What led you to the world of sculpting?

K-P: I was seven when I started this. I was inspired by the paranormal activity I was experiencing. I started to have these feelings that something was watching me… Something spiritual. Using this connection, I took hold of the clay and started sculpting. It was as though I was taking creative instructions from something other-worldly, which were then channelled through my hands to my artwork. This continues today; when I take a piece of clay or start to draw I don’t know what’s coming.

How long does it take to produce each piece?

They are produced in my own glass factory – Doomwatch – and can take up to 28 days to produce a piece. There is a computer acting as the ‘brain’ of the kiln (glass oven). Every colour develops at a different temperature, as glass is an amorphous material.

You get a feeling as to what kind of colours you want the piece to have, but the mixture is always a surprise at the end. That is what makes them unique, like life itself. I don’t want to copy and paste my art.

What is the creative process like for you?

When I’m creating, I feel the back of my head getting hot. My friend, who is also an artist, suggests that I’m a dry shamanist; my gate to the spiritual world is open. When I’m sculpting I believe I’m using some sort of latent skills or powers. There’s something cryptic that opens when I start to create. The work is teaching me. My hands get instructions from the creating process, which has no beginning and no end. For that reason, no one piece can be replicated; always unique. I have to be humble with the process.

It’s an immersive experience, working with every area of the clay. I trust my fingers because they know exactly what kind of forms are needed, like I am creating some sort of organism. A pathologist once said my sculptures are anatomically true; perhaps there is an animal which we don’t yet know about that looks like one of my creations!
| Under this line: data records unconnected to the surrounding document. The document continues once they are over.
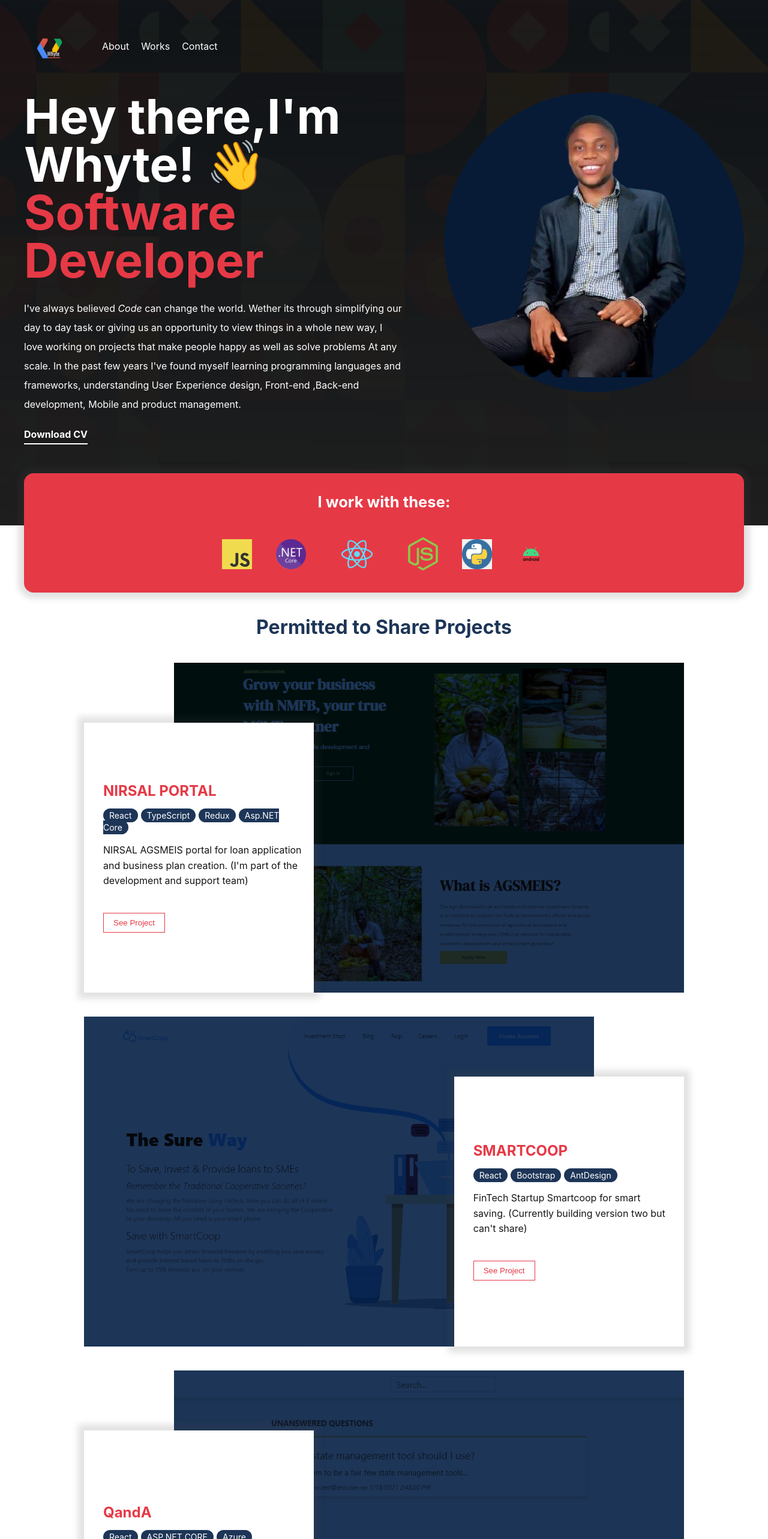
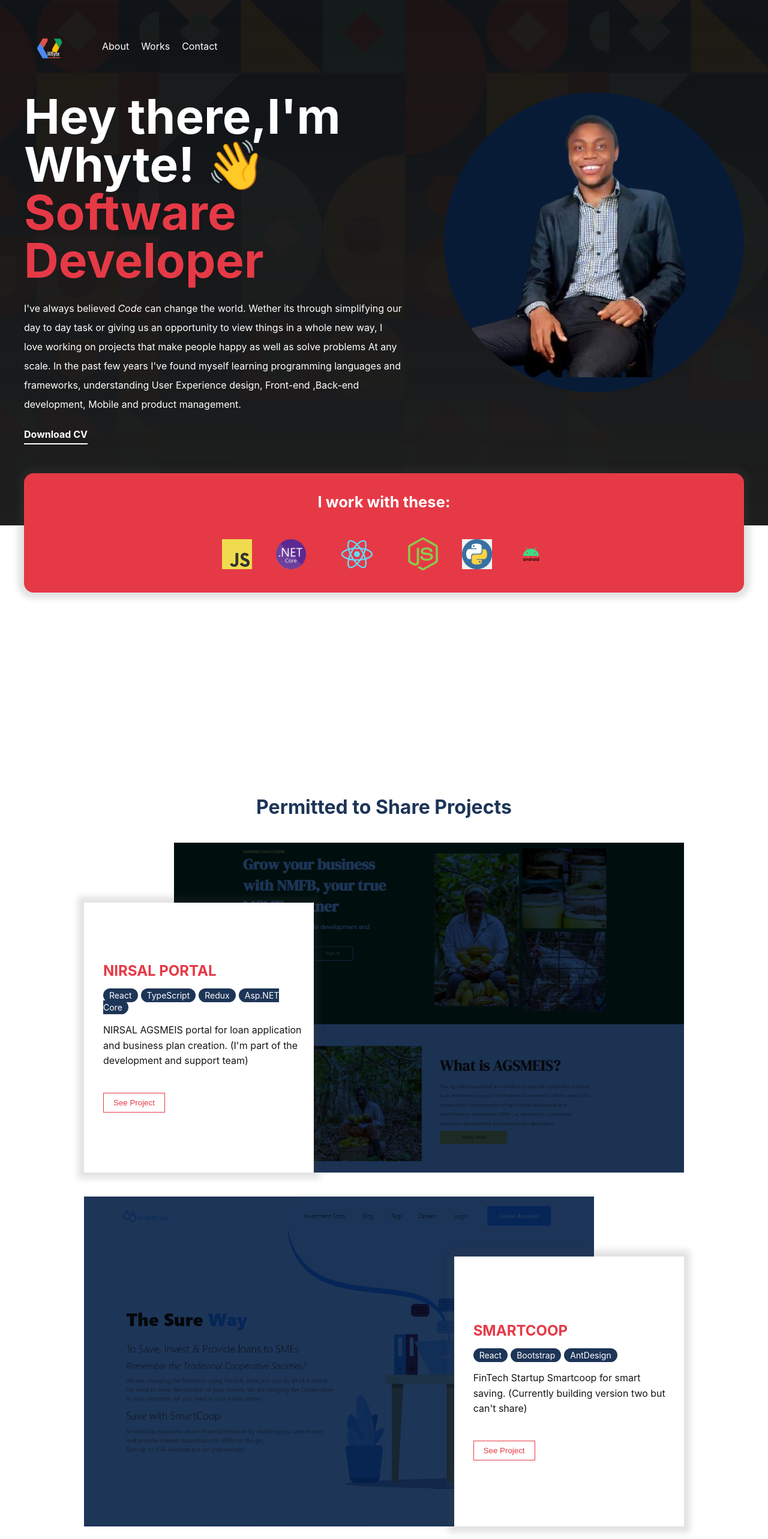
Before and after one commit to princewhyte2/React-Portfolio, a React (Create React App) app: page / in a window 1280 px wide. Shown: the top 2566 px of the page at 60% size. Built offline with nearby package versions, Linux system fonts and the light colour scheme.

Commit message:
feat: changes

```diff
--- a/src/components/header/header.css
+++ b/src/components/header/header.css
@@ -232,7 +232,7 @@ html {
 
   .works-section {
     padding: 0 1rem;
-    margin-top: 150px !important;
+    margin-top: 0px !important;
   }
 
   .stack-wrapper {
@@ -260,7 +260,10 @@ html {
   .stack-wrapper img {
     width: 11%;
   }
-
+  .works-section {
+    padding: 0 1rem;
+    margin-top: 450px !important;
+  }
   #react-logo {
     width: 13%;
   }
--- a/src/components/works/Works.jsx
+++ b/src/components/works/Works.jsx
@@ -23,6 +23,7 @@ const Works = ({ direction, content }) => {
           direction={work.direction}
           className={"work-section-wrapper"}
           index={work.index}
+          key={work.index}
         >
           <div
             className={`${
```
Also changed, not shown: 1 other file (tests, documents, lock files or other folders).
When I was young I enjoyed studying frogs and fish; I was so interested in what was happening in nature and the processes involved. I enjoy exploring something that is near us but also very hard to catch, like interesting creatures underwater.
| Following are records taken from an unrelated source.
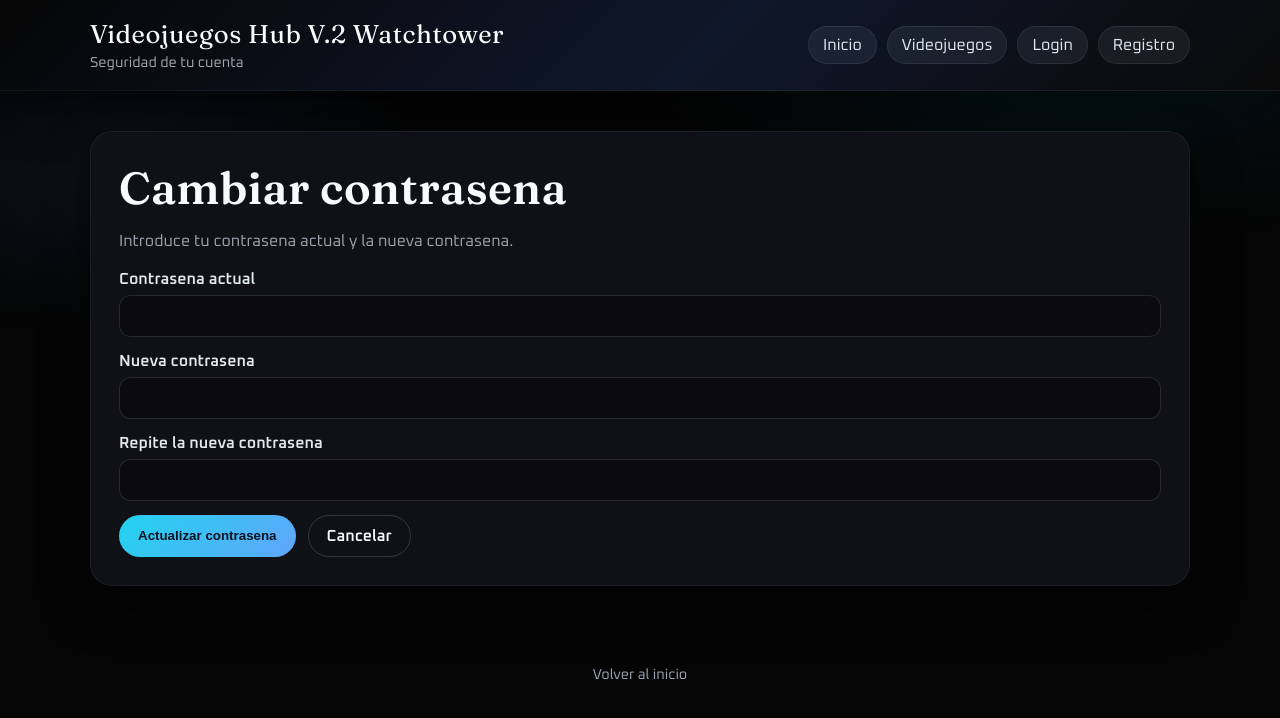
After one commit to SamusDanZ/fastapi-devops, a FastAPI app: template templates/cambiar_contrasena.html in a window 1280 px wide. The commit adds this page. Shown: the top 718 px of the page. Run offline with FastAPI, Linux system fonts and the light colour scheme; the template is opened without the code that fills it, so the values that code supplies are empty.

Commit message:
Commit Final 4

```diff
--- a/main.py
+++ b/main.py
@@ -329,6 +329,54 @@ async def do_login(request: Request,
 
     return RedirectResponse(url="/", status_code=303)
 
+# RUTA CAMBIAR CONTRASENA (Mostrar formulario)
+@app.get("/cambiar_contrasena")
+async def cambiar_contrasena(request: Request, current_user: User | None = Depends(get_current_user)):
+    if not current_user:
+        return RedirectResponse(url="/login", status_code=303)
+
+    return templates.TemplateResponse("cambiar_contrasena.html", {
+        "request": request,
+        "user": current_user,
+    })
+
+# RUTA CAMBIAR CONTRASENA (Procesar formulario)
+@app.post("/do_cambiar_contrasena")
+async def do_cambiar_contrasena(
+    request: Request,
+    current_password: Annotated[str, Form()],
+    new_password: Annotated[str, Form()],
+    confirm_password: Annotated[str, Form()],
+    current_user: User | None = Depends(get_current_user),
+):
+    if not current_user:
+        return RedirectResponse(url="/login", status_code=303)
+
+    if not current_user.check_password(current_password):
+        return templates.TemplateResponse("cambiar_contrasena.html", {
+            "request": request,
+            "user": current_user,
+            "error": "La contrasena actual no es correcta",
+        })
+
+    if new_password != confirm_password:
+        return templates.TemplateResponse("cambiar_contrasena.html", {
+            "request": request,
+            "user": current_user,
+            "error": "Las contrasenas nuevas no coinciden",
+        })
+
+    current_user.set_password(new_password)
+    db = get_db()
+    user_repo = UserRepository()
+    user_repo.actualizar_usuario(db, current_user)
+
+    return templates.TemplateResponse("cambiar_contrasena.html", {
+        "request": request,
+        "user": current_user,
+        "success": "Contrasena actualizada correctamente",
+    })
+
 # RUTA LOGOUT
 @app.get("/logout")
 async def logout(request: Request):
--- a/templates/base.html
+++ b/templates/base.html
@@ -21,6 +21,7 @@
           <a href="/puntuaciones">Puntuaciones usuarios</a>
           <a href="/insert_videojuegos">Insertar</a>
           <a href="/borrar_videojuegos">Borrar</a>
+          <a href="/cambiar_contrasena">Cambiar contrasena</a>
           {% if user.is_admin %}
           <a class="nav-admin" href="/admin">Admin</a>
           {% endif %}
--- /dev/null
+++ b/templates/cambiar_contrasena.html
@@ -0,0 +1,40 @@
+{% extends "base.html" %}
+
+{% block title %}Cambiar contrasena{% endblock %}
+{% block brand_sub %}Seguridad de tu cuenta{% endblock %}
+
+{% block content %}
+  <div class="container">
+    <section class="card stack">
+      <h1>Cambiar contrasena</h1>
+      <p>Introduce tu contrasena actual y la nueva contrasena.</p>
+
+      {% if error %}
+      <div class="notice error">{{ error }}</div>
+      {% endif %}
+
+      {% if success %}
+      <div class="notice">{{ success }}</div>
+      {% endif %}
+
+      <form class="form" method="post" action="/do_cambiar_contrasena">
+        <div class="form-row">
+          <label for="current_password">Contrasena actual</label>
+          <input type="password" id="current_password" name="current_password" required>
+        </div>
+        <div class="form-row">
+          <label for="new_password">Nueva contrasena</label>
+          <input type="password" id="new_password" name="new_password" required>
+        </div>
+        <div class="form-row">
+          <label for="confirm_password">Repite la nueva contrasena</label>
+          <input type="password" id="confirm_password" name="confirm_password" required>
+        </div>
+        <div class="actions">
+          <button class="btn" type="submit">Actualizar contrasena</button>
+          <a class="btn btn-ghost" href="/">Cancelar</a>
+        </div>
+      </form>
+    </section>
+  </div>
+{% endblock %}
```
What can we expect from your exhibition?

I don’t normally do exhibitions as I believe pieces of art are sacred things. I am orthodox myself, and since I was young I have firmly believed in God. So this is a special event.

I wanted to use my art as a tool to understand deeper issues. If nobody understands them now, perhaps they can understand them in 800 years. I’m not so much of a contemporary artist; I have my own mission. I’m not trying to please everyone with my works – and that can sometimes be part of the issue. I’m also not interested in fashion or fads; I’m more about the spiritual field. It is my aim to wake people up to find their inner souls, and to encourage people to access their own peace and power. But I give no instructions with my sculptures. They must be felt by the viewer.

What would you like to tell the people of Gibraltar?

I welcome you to come and interact with the sculptures. I want you to find the inner power of yourselves by looking at my art, to sponsor and uplift the energy present in humans, and to give you the possibility of getting to know yourself, as life is a mystery. The audience is in the main role; I’m not giving any guidance. I think the exhibition will give good vibes and good energy.

I really like it here. It’s like a fortress, full of nature which we must protect. I also love the monarchy, and hope to give one of my sculptures to the Queen one day. I will be gifting one to His Excellency while I am here. I really respect a strong leadership; I’m a little bit old-school that way. I’m not in a contemporary fuss, and that’s why I use these materials, and thousand-year-old techniques, but with modern tools.

Who is your inspiration?

Da Vinci, Michelangelo, Salvador Dali… but now I feel they’re not on the same level I am trying to reach, so perhaps my real inspiration is God. The more you read about artists you like, the more you find go things you don’t like. When I was young I needed idols but now not so much anymore. I respect all masters, but I know their limitations.

Picasso said primitive art is the ultimate target. You have to go straight to the source.